In honor of Black History Month, Mercy College held an event titled Melanin: My Black Is Beautiful.
Melanin is a dark brown to black pigment occurring in the hair, skin, and iris of the eye in people and animals. For this event, students were allowed to take a picture and tape it to a poster stating why they think their black is beautiful or why the appreciate the black culture. This was the first event this month that the school has hosted in honor of Black History month and many students wish that the school would choose to host more events like this one.
K’Twan Etheridge, a sophomore at Mercy studying business administration, stated “I definitely wish that the school would host more events like this. It helps raise awareness to Black History Month and is something that I think should be talked about more in society.”
Black History month first originated in 1926 under the name “Negro History Week” by Carter G. Woodson, a noted African-American historian, scholar, educator, and publisher. Even though Black History Month originated in 1926, it wasn’t until 1976 that it became a month long celebration and the month of February was chosen to correspond with the birthdays of Frederick Douglass and Abraham Lincoln.
Most people know Rosa Parks as the first woman to refuse to give up her seat on the bus, but there was actually several women who refused to give up their seat before Parks, with one of those women being Claudette Colvin. On March 2, 1955, the then fifteen year old Claudette refused to move to the back of the bus nine months before Rosa Parks’ stand that started the Montgomery bus boycott. Claudette’s stand didn’t end there. She was arrested and thrown in jail where she became one of the four women who challenged the segregation law in court. It took years for Claudette’s story to become remembered, reason being at the time, NAACP and other black organizations felt that Rosa Parks would have made a better representative than a teenager.
Did you know that interracial marriage in the United States was banned in 1664 and not overturned until 1967? During the seventeenth and early eighteenth century, the growing number of interracial marriages between blacks and whites led to the creation and passage of this new law. The first anti-miscegenation law enacted was in the colony of Maryland in 1664 and other colonies would later follow. These marriages were then penalized including enslavement, exile, or imprisonment for the white perpetrators.
It wasn’t until three hundred years later that this law became overturned. In 1967, Richard Loving, a white man, and Mildred Jeter, a black woman, married in the District of Columbia, but when they returned home to Virginia, they were arrested and convicted of violating the state’s law of anti-miscegenation. After they were arrested, they each spent a year in jail with their case going to the Supreme Court which ended in the Supreme Court ruling in favor of the Lovings which created the famous Loving V. Virginia trial. They ruled that prohibiting interracial marriage was wrongful, this meant that interracial marriages were legal in the country for the first time since 1664.
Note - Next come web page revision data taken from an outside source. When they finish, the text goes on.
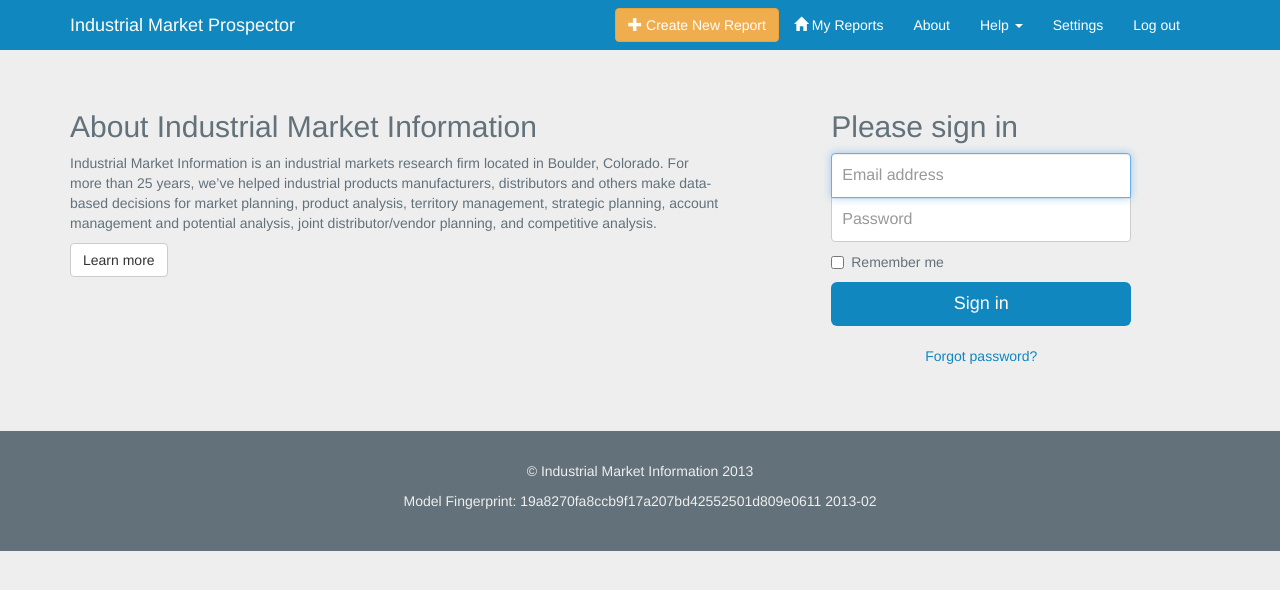
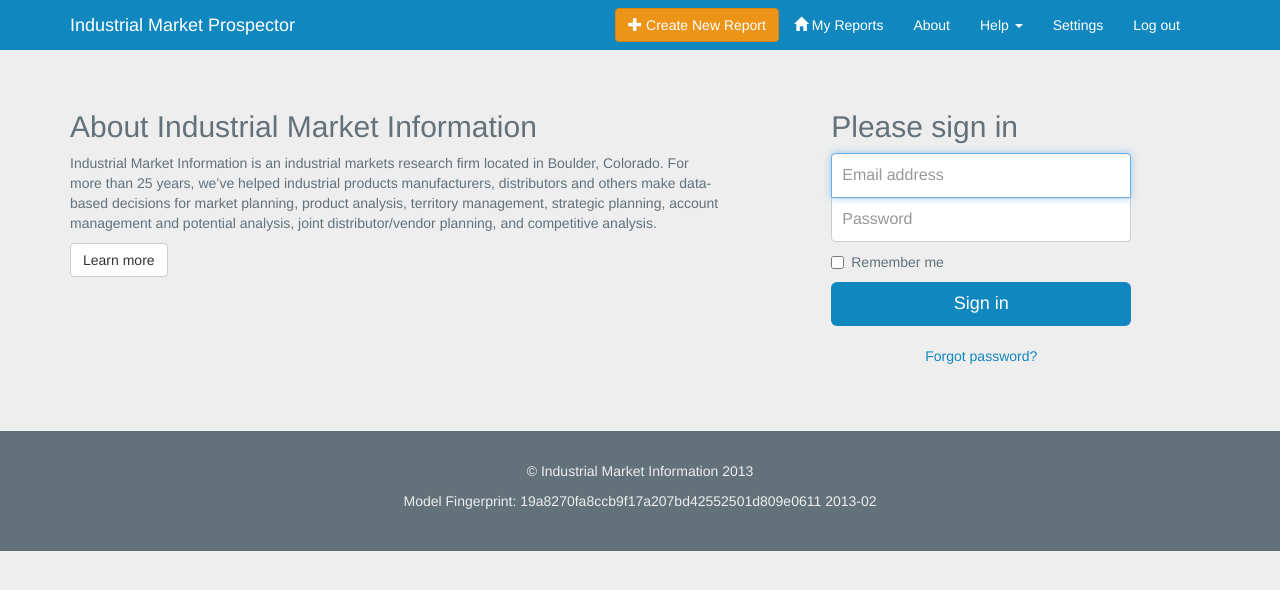
Before and after one commit to saintsjd/imi-ui, a Jekyll site: the page built from index.html, in a window 1280 px wide. Shown: the top 590 px of the page. Built offline with Jekyll 4.4.1, drawn with Linux system fonts in a browser that asks for light colours; Markdown is read by kramdown in place of the engine named in the settings.

Commit message:
orange button

```diff
--- a/css/main.css
+++ b/css/main.css
@@ -260,3 +260,15 @@
 .thumbnail .caption {
   color:  #62717a;
 }
+
+.btn-warning:hover, .btn-warning:focus, .btn-warning:active, .btn-warning.active, .open .dropdown-toggle.btn-warning {
+color: #fff;
+background-color: #d58512;
+border-color: #d58512;
+}
+
+.btn-warning {
+/*e57851;*/
+background-color: #eb9418;
+border-color: #d58512;
+}
```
Jordan Williams, a transfer sophomore studying business administration, declared that black is beautiful. “It’s the way that God made us and I believe that there is a beauty to the way that god created us.”
He believes that no matter what skin tone you are, God intended you to be a certain way or else he wouldn’t have made you the way you are today.
When asked his initial reaction when he found out the school was hosting an event like this, Brandon Robinson, a junior studying finance professed “I thought that the event was very culturally appropriate and I was very pleased when I first heard that the event that was going to be happening here at the school.”
For the first time hosting this event at Mercy, it was very well received and many students wish that the school would host more events like this throughout the year instead of hosting it just for Black History Month. While the school has hosted events like this for other communities, students feel that they could raise more awareness for Black History Month and the events going on in school in honor of Black History Month.
If you want to learn more facts about Black History Month, you can go to www. history.com/topics/black-history/black-history-facts as well as www.pbs.org/black-culture/explore/10-black-history-little-known-facts/